Typically I try to photograph the process of recipes. But there's tremendous pressure selfishly applied to capture the greatest essence and state of a recipe. We'll just have to see about that.

There's certainly one thing I've discovered over the course of reading "Mastering the Art of French Cooking". I can't find recipes for the Crock Pot, or cupcakes, or frozen meatballs. And that's precisely what I love most about this cookbook. No fancy ingredients (with the exception of sweetbreads and foie gras), and simple technique. I can't wait.

And with that, off I go to the kitchen to make mayonnaise. And later, cupcakes.

Sunday, December 13, 2009

Holiday Baking

Sunday (yesterday) marked the first official day of holiday baking in the Tyson Kitchen. And even butter... I mean, better... was every recipe was new. I've got a few tried and true - like Mexican Wedding Cookies and sugar cookies [for Santa]. But this year marked a turn in the culinary course of cookies.

I tried my hands at Chocolate Espresso Shortbread and, at first bite, felt a surge of joy come over my taste buds. I wanted to slap someone. They were incredibly easy to make and even better, loved the idea of rolling the dough inside a large Ziploc bag. Ingenious!

And there's another new recipe I tried to add to my holiday treats. Ina Garten's Fleur de Sel caramels. What resulted was a pot of goo resembling hot motor oil. At later glance, said motor oil was like a matte, coarse substance coating the bottom of the saucepan. I was afraid; very afraid. But Mr. Tyson brought his technical skills into the kitchen to rid said pan of the yuckiness. In this recipe there is an important lesson learned. When marrying the cream and butter mixture to the sugar mixture, put down the wooden spoon. I soon realized the constant stirring disrupts the increase in heat and actually prevents heating. I never made it past 205 degrees; far from the 248 required in the recipe. But despite this disaster, I will attempt this one again.

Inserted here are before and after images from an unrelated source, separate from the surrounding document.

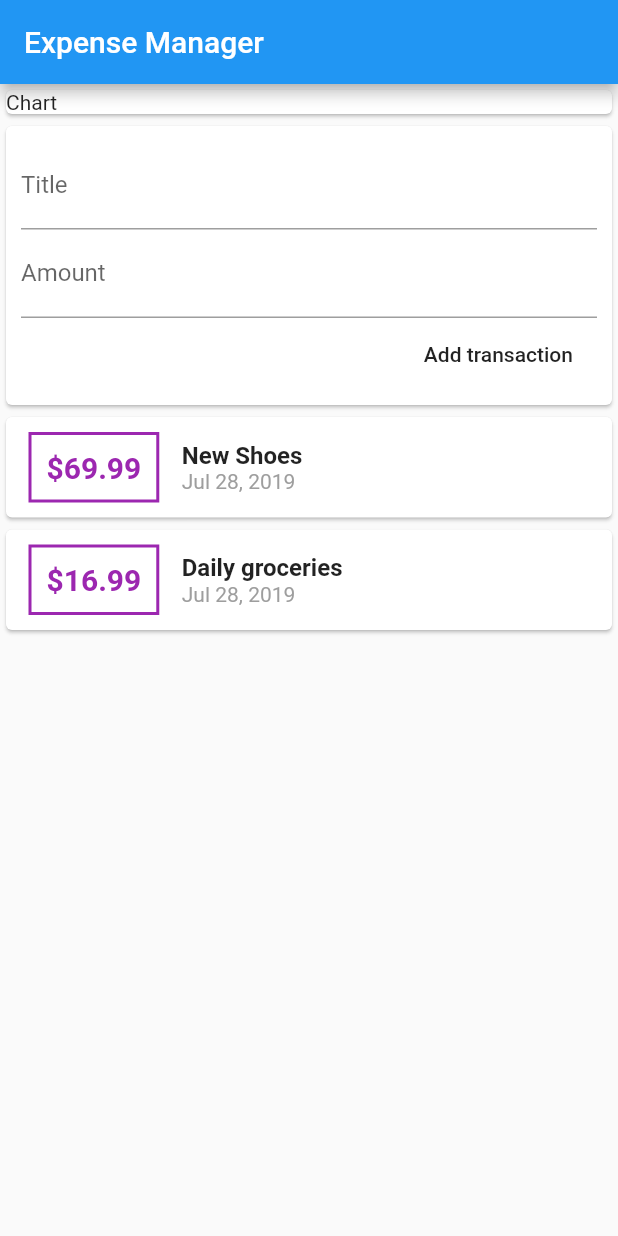
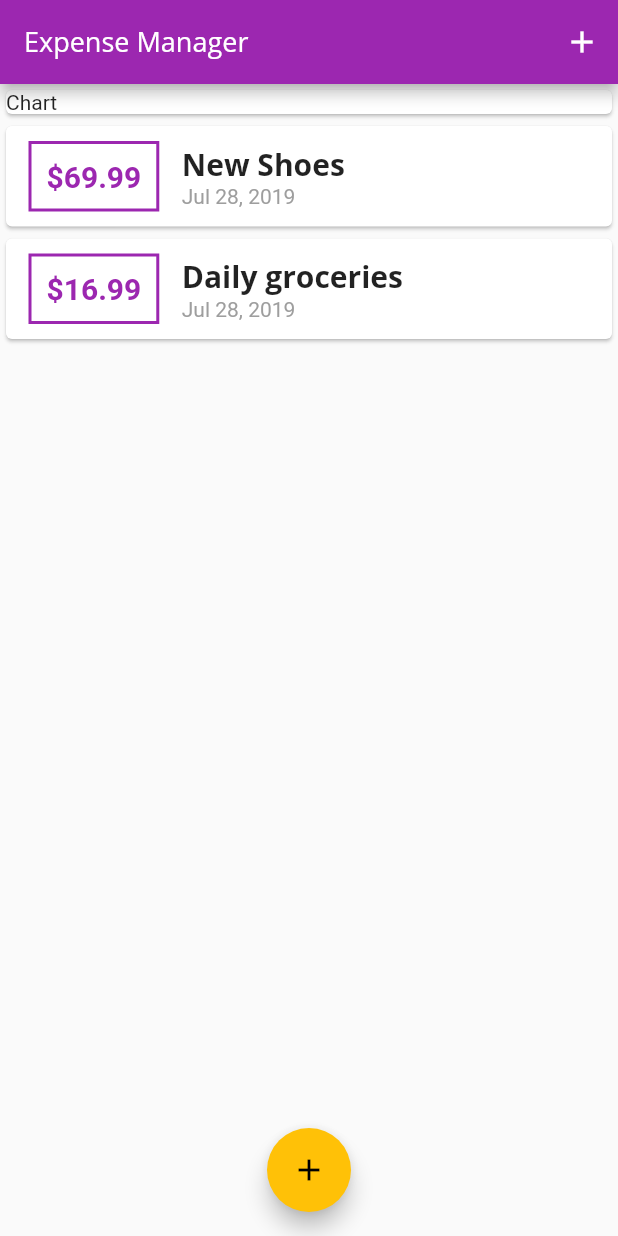
Before and after one commit to harshitm98/Expense-Manager-App, a Flutter app: the screen it shows after launch, on a phone screen of 412 x 824 dp. Run offline on Flutter 3.47's test engine with Material 2 defaults, Android fonts, the phone set to English and light mode, and no system bars.

Commit message:
Added fonts

```diff
--- a/lib/main.dart
+++ b/lib/main.dart
@@ -1,11 +1,10 @@
-import 'package:expense_app/widgets/user_transaction.dart';
 import 'package:flutter/cupertino.dart';
 import 'package:flutter/material.dart';
 import 'package:intl/intl.dart';
 
 import './models/transaction.dart';
 import './widgets/transaction_list.dart';
-import 'package:expense_app/widgets/new_transaction.dart';
+import './widgets/new_transaction.dart';
 
 void main() => runApp(MyApp());
 
@@ -15,19 +14,80 @@ class MyApp extends StatelessWidget {
     return MaterialApp(
       title: 'Expense manager',
       home: MyHomePage(),
+      theme: ThemeData(
+        primarySwatch: Colors.purple,
+        accentColor: Colors.amber,
+        fontFamily: "Quicksand",
+        appBarTheme: AppBarTheme(
+            textTheme: ThemeData.light().textTheme.copyWith(
+                  title: TextStyle(fontFamily: "OpenSans", fontSize: 18),
+                )), // Theme of the app bar through out the app
+        textTheme: ThemeData.light().textTheme.copyWith(
+              title: TextStyle(
+                fontFamily: "OpenSans",
+                fontWeight: FontWeight.bold,
+                fontSize: 20,
+              ), // Theme of title texts. Can referenced.
+            ),
+      ),
     );
   }
 }
 
-class MyHomePage extends StatelessWidget {
-  final titleController = TextEditingController();
-  final amountController = TextEditingController();
+class MyHomePage extends StatefulWidget {
+  @override
+  _MyHomePageState createState() => _MyHomePageState();
+}
+
+class _MyHomePageState extends State<MyHomePage> {
+  final List<Transaction> _userTransactions = [
+    Transaction(
+      id: "t1",
+      title: "New Shoes",
+      amount: 69.99,
+      date: DateTime.now(),
+    ),
+    Transaction(
+      id: "t1",
+      title: "Daily groceries",
+      amount: 16.99,
+      date: DateTime.now(),
+    ),
+  ];
+
+  void _addNewTransaction(String title, double amount) {
+    final newTx = new Transaction(
+        title: title,
+        amount: amount,
+        date: DateTime.now(),
+        id: DateTime.now().toString());
+    setState(() {
+      _userTransactions.add(newTx);
+    });
+  }
+
+  void _startAddNewTransaction(BuildContext ctx) {
+    showModalBottomSheet(
+        context: ctx,
+        builder: (bCtx) {
+          return NewTransaction(_addNewTransaction);
+        });
+  }
 
   @override
   Widget build(BuildContext context) {
     return Scaffold(
       appBar: AppBar(
-        title: Text('Expense Manager'),
+        title: Text(
+          'Expense Manager',
+          style: TextStyle(fontFamily: "OpenSans"),
+        ), // Con: Have do it for every page.
+        actions: <Widget>[
+          IconButton(
+            icon: Icon(Icons.add),
+            onPressed: () => _startAddNewTransaction(context),
+          ),
+        ],
       ),
       body: SingleChildScrollView(
         child: Column(
@@ -40,9 +100,14 @@ class MyHomePage extends StatelessWidget {
                 child: Text("Chart"),
               ),
             ),
-            UserTransaction(),
+            TransactionList(_userTransactions),
           ],
         ),
+      ),
+      floatingActionButtonLocation: FloatingActionButtonLocation.centerFloat,
+      floatingActionButton: FloatingActionButton(
+        child: Icon(Icons.add),
+        onPressed: () => _startAddNewTransaction(context),
       ),
     );
   }
--- a/lib/widgets/new_transaction.dart
+++ b/lib/widgets/new_transaction.dart
@@ -1,20 +1,30 @@
 import 'package:flutter/material.dart';
 
-class NewTransaction extends StatelessWidget {
-
-  final titleController = TextEditingController();
-  final amountController = TextEditingController();
+class NewTransaction extends StatefulWidget {
   final Function _addNewTransaction;
 
   NewTransaction(this._addNewTransaction);
 
-  void submitData(){
+  @override
+  _NewTransactionState createState() => _NewTransactionState();
+}
+
+class _NewTransactionState extends State<NewTransaction> {
+  final titleController = TextEditingController();
+
+  final amountController = TextEditingController();
+
+  void submitData() {
     final enteredTitle = titleController.text;
     final enteredAmount = double.parse(amountController.text);
-    if(enteredTitle.isEmpty || enteredAmount <= 0){
+    if (enteredTitle.isEmpty || enteredAmount <= 0) {
       return;
     }
-    _addNewTransaction(titleController.text, double.parse(amountController.text),);
+    widget._addNewTransaction(
+      enteredTitle,
+      enteredAmount,
+    );
+    Navigator.of(context).pop(); // Closes the topmost widget...
   }
 
   @override
--- a/lib/widgets/transaction_list.dart
+++ b/lib/widgets/transaction_list.dart
@@ -24,12 +24,12 @@ class TransactionList extends StatelessWidget {
                     style: TextStyle(
                       fontWeight: FontWeight.bold,
                       fontSize: 20,
-                      color: Colors.purple,
+                      color: Theme.of(context).primaryColor,
                     ),
                   ),
                   decoration: BoxDecoration(
                     border: Border.all(
-                      color: Colors.purple,
+                      color: Theme.of(context).primaryColor,
                       width: 2,
                     ),
                   ),
@@ -40,10 +40,7 @@ class TransactionList extends StatelessWidget {
                     children: <Widget>[
                       Text(
                         _userTransactions[index].title,
-                        style: TextStyle(
-                          fontSize: 16,
-                          fontWeight: FontWeight.bold,
-                        ),
+                        style: Theme.of(context).textTheme.title,
                       ),
                       Text(
                         DateFormat.yMMMd().format(_userTransactions[index].date),
--- a/lib/widgets/user_transaction.dart
+++ /dev/null
@@ -1,42 +0,0 @@
-import 'package:flutter/material.dart';
-
-import './new_transaction.dart';
-import './transaction_list.dart';
-import '../models/transaction.dart';
-
-class UserTransaction extends StatefulWidget {
-  @override
-  _UserTransactionState createState() => _UserTransactionState();
-}
-
-class _UserTransactionState extends State<UserTransaction> {
-  final List<Transaction> _userTransactions = [
-    Transaction(
-      id: "t1",
-      title: "New Shoes",
-      amount: 69.99,
-      date: DateTime.now(),
-    ),
-    Transaction(
-      id: "t1",
-      title: "Daily groceries",
-      amount: 16.99,
-      date: DateTime.now(),
-    ),
-  ];
-
-  void _addNewTransaction(String title, double amount){
-    final newTx = new Transaction(title: title, amount: amount, date: DateTime.now(), id: DateTime.now().toString());
-    setState(() {
-      _userTransactions.add(newTx);
-    });
-  }
-
-  @override
-  Widget build(BuildContext context) {
-    return Column(children: <Widget>[
-      NewTransaction(_addNewTransaction),
-      TransactionList(_userTransactions),
-    ],);
-  }
-}
```
Also changed, not shown: pubspec.yaml (+11 -6 lines), assets/fonts/OpenSans-Bold.ttf (added), assets/fonts/OpenSans-Regular.ttf (added), assets/fonts/Quicksand-Bold.ttf (added), assets/fonts/Quicksand-Light.ttf (added), assets/fonts/Quicksand-Medium.ttf (added), assets/fonts/Quicksand-Regular.ttf (added). Lines whose indentation alone changed are shown as unchanged.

I also tried a play on peppermint cookies using a packaged sugar cookie dough combined with crushed peppermint candies. They were flat and boring. But at least one bite helped to freshen my breath. Blah.

And then there was the household favorite. Peanut Butter Chocolate Fudge Treats (as in, Rice Krispie treats) married with a layer of peanut butter fudge topped with a layer of chocolate fudge. Who on earth ever devised this completely unnecessary, calorie-filled, hip-exploding, bum-to-be-jiggling treat should be hurt. And badly. These treats were sinful and delicious and sinful all over again.

Within the last 24 hours, I've used 2 pounds of butter. I hope someone quickly reveals that butter cures all of the world's ailments, from gout to gangrene. Life would be really good.